**The input**
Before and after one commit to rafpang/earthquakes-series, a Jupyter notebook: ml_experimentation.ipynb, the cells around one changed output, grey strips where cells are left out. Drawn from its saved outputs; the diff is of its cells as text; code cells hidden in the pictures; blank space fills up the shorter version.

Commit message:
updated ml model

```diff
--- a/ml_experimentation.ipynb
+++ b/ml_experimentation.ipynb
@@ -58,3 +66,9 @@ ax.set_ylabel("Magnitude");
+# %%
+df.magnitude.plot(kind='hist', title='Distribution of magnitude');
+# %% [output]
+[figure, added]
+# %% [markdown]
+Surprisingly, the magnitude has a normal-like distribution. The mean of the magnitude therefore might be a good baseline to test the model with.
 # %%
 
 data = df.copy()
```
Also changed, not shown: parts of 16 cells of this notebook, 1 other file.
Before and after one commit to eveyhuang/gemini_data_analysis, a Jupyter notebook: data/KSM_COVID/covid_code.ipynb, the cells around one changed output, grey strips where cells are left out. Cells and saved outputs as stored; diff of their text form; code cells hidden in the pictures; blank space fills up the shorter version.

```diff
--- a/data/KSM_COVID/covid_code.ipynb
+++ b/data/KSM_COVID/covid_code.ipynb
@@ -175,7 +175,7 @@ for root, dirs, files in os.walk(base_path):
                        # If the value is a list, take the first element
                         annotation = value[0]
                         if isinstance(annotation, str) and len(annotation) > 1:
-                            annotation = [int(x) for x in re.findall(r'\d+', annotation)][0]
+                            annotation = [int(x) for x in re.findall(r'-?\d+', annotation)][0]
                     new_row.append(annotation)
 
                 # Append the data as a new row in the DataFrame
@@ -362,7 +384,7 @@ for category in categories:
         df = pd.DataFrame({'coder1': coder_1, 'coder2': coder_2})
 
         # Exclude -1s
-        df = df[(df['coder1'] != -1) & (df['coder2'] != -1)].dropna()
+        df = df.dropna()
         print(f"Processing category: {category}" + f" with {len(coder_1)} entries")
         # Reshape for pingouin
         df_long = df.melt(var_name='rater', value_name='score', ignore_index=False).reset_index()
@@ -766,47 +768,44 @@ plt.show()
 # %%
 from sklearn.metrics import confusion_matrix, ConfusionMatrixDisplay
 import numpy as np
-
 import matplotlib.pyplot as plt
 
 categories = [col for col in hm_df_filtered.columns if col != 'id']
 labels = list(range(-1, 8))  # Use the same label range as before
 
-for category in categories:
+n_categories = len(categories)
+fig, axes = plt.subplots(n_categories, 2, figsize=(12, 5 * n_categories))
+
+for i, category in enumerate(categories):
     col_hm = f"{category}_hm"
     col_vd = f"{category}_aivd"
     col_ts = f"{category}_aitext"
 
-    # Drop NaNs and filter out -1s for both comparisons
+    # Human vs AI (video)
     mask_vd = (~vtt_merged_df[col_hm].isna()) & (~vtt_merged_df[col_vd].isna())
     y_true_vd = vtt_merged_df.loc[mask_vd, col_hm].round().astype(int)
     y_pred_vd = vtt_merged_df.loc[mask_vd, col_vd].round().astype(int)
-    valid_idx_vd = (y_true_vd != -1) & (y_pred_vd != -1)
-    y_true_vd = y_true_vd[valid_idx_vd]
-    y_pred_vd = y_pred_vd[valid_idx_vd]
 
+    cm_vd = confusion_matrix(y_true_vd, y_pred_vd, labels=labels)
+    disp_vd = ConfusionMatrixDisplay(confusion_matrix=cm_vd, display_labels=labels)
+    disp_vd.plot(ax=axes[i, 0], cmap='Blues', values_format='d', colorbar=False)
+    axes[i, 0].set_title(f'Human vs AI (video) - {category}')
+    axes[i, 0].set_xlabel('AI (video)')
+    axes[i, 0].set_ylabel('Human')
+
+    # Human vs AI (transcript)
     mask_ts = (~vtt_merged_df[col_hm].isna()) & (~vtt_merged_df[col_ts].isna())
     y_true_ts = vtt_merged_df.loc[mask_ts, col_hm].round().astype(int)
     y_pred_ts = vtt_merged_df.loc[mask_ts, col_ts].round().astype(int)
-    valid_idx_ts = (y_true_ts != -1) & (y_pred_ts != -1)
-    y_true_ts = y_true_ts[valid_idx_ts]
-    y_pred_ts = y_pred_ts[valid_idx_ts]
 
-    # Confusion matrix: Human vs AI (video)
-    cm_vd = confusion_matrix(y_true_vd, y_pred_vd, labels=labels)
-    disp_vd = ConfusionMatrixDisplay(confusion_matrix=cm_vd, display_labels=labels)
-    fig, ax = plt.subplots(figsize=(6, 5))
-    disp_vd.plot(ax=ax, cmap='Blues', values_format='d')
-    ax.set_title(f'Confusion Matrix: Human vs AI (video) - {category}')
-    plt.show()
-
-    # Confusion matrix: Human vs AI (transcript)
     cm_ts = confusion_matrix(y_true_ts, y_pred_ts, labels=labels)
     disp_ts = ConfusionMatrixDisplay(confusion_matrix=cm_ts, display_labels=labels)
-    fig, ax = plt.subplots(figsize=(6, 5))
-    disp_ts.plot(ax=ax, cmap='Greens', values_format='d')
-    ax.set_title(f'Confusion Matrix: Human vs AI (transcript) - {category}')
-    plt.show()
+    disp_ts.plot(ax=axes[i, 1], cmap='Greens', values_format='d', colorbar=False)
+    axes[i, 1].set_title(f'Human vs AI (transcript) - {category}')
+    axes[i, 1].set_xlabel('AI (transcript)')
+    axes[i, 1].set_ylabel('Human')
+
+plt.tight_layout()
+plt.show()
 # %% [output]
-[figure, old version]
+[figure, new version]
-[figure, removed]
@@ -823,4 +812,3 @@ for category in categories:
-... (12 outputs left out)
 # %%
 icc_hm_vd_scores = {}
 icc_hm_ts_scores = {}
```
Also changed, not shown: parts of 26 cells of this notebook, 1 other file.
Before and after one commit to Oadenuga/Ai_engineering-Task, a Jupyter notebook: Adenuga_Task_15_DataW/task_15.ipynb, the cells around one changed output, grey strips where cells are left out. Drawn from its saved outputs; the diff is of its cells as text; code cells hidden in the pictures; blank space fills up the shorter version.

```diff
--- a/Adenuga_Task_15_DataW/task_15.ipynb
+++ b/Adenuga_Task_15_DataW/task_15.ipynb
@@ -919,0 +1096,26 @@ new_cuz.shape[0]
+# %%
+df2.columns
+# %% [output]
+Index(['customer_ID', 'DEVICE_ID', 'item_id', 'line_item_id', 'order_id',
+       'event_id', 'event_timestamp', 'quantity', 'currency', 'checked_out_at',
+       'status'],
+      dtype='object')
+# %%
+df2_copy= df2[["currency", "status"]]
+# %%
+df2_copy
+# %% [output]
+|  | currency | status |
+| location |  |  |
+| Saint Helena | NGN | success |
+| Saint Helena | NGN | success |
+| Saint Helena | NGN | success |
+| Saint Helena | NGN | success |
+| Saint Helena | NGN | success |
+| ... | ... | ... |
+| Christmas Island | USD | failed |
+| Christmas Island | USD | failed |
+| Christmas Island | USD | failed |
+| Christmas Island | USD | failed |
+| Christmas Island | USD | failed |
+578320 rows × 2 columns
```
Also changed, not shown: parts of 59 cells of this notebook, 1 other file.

**Instructions for the task**
Up to and including the line with "Also changed, not shown: parts of 16", repeat the data exactly, starting from its first line; nothing else belongs in the response.

**Result of this exercise**
Before and after one commit to rafpang/earthquakes-series, a Jupyter notebook: ml_experimentation.ipynb, the cells around one changed output, grey strips where cells are left out. Drawn from its saved outputs; the diff is of its cells as text; code cells hidden in the pictures; blank space fills up the shorter version.

Commit message:
updated ml model

```diff
--- a/ml_experimentation.ipynb
+++ b/ml_experimentation.ipynb
@@ -58,3 +66,9 @@ ax.set_ylabel("Magnitude");
+# %%
+df.magnitude.plot(kind='hist', title='Distribution of magnitude');
+# %% [output]
+[figure, added]
+# %% [markdown]
+Surprisingly, the magnitude has a normal-like distribution. The mean of the magnitude therefore might be a good baseline to test the model with.
 # %%
 
 data = df.copy()
```
Also changed, not shown: parts of 16 cells of this notebook, 1 other file.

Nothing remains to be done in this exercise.